- _Task statement_
Find the string "style" in the records and copy each line where it occurs.
* * * * *
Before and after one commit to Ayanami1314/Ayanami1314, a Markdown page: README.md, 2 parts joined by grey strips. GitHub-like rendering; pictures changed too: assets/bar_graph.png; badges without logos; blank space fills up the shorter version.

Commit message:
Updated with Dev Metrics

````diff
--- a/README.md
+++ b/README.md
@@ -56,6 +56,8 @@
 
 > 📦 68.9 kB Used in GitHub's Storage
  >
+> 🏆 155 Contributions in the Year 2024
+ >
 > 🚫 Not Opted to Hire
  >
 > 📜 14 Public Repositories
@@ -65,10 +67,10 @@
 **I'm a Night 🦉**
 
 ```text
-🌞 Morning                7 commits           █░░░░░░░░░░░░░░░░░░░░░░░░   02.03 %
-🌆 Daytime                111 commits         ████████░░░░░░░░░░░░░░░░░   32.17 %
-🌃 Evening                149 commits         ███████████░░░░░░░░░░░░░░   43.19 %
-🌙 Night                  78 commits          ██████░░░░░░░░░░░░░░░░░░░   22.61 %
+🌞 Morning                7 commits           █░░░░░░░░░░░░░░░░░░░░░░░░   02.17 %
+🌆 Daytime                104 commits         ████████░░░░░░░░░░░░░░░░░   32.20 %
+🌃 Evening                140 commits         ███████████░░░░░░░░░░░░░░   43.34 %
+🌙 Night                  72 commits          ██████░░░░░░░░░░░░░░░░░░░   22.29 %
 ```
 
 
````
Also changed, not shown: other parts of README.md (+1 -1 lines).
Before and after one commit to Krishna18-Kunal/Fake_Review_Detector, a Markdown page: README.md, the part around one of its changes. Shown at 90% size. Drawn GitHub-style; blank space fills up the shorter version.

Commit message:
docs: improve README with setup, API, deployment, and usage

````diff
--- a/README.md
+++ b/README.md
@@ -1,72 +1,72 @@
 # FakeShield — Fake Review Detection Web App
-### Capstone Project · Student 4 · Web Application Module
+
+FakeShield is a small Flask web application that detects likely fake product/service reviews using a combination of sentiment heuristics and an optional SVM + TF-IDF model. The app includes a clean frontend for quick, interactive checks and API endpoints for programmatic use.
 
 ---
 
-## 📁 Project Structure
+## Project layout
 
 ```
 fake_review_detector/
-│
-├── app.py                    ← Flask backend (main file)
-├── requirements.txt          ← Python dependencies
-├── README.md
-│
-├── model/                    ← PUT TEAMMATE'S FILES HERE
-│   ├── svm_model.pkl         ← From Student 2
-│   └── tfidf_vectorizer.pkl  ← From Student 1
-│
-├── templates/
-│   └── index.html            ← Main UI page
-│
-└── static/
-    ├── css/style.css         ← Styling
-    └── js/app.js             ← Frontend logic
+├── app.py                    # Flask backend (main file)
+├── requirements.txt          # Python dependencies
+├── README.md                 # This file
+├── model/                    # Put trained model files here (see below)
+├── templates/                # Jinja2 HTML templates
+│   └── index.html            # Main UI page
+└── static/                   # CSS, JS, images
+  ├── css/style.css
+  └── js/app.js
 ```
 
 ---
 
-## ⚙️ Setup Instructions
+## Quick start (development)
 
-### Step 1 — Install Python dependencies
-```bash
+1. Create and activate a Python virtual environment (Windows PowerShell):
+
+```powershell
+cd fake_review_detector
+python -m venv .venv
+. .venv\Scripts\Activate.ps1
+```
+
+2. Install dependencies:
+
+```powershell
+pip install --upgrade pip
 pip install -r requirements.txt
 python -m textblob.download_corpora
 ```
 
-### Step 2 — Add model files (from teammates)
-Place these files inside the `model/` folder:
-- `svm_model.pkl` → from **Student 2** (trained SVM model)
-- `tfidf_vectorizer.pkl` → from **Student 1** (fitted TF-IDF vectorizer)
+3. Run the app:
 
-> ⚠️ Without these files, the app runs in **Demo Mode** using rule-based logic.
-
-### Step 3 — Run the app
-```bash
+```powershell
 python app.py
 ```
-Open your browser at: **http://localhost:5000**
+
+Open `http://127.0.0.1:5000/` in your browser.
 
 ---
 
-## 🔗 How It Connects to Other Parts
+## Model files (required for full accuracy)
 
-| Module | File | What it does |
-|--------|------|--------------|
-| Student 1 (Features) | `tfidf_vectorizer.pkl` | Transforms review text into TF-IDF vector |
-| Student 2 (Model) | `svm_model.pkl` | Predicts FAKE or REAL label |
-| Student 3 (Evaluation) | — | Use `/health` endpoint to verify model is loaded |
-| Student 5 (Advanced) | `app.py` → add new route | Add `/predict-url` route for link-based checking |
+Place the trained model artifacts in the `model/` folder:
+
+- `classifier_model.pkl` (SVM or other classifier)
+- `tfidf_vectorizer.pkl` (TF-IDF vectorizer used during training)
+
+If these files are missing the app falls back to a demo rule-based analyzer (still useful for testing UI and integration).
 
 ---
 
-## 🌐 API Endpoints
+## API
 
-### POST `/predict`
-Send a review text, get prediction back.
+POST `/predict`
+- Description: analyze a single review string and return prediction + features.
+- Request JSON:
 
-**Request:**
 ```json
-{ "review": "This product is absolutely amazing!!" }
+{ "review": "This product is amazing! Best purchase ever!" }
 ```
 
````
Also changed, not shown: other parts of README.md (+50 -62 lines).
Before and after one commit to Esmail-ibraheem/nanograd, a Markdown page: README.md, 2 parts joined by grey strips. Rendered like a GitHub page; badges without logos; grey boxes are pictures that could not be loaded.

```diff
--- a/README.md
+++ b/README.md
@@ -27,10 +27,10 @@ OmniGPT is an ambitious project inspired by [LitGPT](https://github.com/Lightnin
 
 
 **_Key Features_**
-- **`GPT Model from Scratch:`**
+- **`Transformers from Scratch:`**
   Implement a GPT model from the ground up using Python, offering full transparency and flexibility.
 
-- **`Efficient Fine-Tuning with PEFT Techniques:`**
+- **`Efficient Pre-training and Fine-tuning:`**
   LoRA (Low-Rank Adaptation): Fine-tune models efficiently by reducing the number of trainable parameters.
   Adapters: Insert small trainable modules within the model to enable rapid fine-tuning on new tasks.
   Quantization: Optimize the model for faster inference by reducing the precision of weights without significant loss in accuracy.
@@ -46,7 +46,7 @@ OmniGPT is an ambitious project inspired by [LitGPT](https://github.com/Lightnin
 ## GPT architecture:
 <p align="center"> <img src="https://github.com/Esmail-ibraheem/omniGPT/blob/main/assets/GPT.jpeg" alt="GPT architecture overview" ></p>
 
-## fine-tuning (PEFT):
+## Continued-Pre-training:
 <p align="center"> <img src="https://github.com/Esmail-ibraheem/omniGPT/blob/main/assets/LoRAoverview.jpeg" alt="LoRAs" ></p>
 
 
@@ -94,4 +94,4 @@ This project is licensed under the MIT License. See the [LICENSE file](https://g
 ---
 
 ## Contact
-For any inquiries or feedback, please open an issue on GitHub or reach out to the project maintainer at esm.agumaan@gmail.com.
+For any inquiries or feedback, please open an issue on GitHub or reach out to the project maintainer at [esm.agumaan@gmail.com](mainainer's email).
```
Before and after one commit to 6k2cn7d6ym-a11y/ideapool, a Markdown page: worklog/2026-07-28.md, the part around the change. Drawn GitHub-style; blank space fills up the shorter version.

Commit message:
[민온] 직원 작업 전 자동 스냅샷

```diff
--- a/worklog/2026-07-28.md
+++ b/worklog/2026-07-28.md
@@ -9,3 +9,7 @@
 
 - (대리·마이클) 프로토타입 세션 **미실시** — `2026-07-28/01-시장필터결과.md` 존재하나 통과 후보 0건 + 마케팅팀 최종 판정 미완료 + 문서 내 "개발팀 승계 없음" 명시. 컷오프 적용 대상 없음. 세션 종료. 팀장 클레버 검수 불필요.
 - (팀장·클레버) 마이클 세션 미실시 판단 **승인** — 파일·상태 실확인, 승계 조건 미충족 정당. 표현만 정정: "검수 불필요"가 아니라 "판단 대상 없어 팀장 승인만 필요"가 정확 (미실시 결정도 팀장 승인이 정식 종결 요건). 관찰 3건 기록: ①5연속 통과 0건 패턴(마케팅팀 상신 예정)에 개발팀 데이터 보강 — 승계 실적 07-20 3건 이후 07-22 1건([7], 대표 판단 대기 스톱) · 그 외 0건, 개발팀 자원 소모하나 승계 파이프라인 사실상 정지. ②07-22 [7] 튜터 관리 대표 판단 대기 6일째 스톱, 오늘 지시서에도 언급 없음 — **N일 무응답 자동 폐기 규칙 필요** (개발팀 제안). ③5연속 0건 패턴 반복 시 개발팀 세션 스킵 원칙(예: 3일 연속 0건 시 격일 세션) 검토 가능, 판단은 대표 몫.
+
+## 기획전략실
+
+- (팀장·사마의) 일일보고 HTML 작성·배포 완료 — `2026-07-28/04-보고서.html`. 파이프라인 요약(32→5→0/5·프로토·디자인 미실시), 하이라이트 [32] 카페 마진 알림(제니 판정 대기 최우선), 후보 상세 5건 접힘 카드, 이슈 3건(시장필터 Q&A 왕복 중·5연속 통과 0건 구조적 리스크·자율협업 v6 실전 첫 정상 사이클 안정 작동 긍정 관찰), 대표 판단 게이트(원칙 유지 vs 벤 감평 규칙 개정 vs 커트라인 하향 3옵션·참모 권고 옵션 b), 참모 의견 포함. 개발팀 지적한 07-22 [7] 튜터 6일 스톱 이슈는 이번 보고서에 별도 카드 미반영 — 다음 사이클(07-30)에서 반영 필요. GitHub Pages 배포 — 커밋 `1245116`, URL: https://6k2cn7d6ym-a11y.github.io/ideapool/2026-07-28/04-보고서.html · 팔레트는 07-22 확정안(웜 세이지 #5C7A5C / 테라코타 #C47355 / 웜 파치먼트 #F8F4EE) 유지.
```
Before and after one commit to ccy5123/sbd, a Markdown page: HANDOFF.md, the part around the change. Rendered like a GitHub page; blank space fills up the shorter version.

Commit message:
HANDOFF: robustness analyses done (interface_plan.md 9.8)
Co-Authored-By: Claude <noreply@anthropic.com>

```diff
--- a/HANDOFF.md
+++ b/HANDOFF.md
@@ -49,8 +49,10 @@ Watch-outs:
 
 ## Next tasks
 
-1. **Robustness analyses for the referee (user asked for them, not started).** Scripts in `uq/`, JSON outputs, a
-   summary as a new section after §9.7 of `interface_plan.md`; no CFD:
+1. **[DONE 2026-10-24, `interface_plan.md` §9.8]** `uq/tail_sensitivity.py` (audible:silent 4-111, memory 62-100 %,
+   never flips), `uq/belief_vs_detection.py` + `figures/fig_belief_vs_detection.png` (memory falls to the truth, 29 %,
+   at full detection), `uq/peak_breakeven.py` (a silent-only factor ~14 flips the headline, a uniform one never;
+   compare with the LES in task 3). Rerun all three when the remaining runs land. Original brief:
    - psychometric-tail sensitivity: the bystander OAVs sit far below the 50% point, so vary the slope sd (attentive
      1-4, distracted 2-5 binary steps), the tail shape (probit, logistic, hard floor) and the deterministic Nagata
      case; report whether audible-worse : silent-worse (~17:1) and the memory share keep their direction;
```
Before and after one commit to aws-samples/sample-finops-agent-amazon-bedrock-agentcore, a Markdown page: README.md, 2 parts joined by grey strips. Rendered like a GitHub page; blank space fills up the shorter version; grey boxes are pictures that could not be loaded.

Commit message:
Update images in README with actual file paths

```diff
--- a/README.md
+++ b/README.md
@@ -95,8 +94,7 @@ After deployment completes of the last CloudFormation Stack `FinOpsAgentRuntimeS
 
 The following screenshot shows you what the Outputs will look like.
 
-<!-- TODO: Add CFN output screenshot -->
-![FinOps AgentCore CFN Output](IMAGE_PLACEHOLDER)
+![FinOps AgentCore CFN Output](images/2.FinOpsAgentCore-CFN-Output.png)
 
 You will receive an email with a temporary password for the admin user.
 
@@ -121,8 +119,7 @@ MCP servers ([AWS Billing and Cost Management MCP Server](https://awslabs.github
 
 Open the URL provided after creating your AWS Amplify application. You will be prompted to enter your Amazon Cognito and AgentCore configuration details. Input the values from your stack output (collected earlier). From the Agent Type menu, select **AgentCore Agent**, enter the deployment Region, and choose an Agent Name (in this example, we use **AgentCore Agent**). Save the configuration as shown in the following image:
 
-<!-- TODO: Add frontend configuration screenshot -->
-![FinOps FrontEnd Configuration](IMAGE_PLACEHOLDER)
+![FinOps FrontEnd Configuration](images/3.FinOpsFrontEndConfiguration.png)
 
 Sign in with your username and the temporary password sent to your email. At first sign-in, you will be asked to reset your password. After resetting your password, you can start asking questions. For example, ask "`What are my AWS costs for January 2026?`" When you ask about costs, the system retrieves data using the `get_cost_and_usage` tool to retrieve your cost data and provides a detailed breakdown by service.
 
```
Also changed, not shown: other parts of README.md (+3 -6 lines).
* * * * *
- _Exercise answer_
Before and after one commit to Krishna18-Kunal/Fake_Review_Detector, a Markdown page: README.md, the part around one of its changes. Shown at 90% size. Drawn GitHub-style; blank space fills up the shorter version.
-    ├── css/style.css         ← Styling
+  ├── css/style.css
Before and after one commit to 6k2cn7d6ym-a11y/ideapool, a Markdown page: worklog/2026-07-28.md, the part around the change. Drawn GitHub-style; blank space fills up the shorter version.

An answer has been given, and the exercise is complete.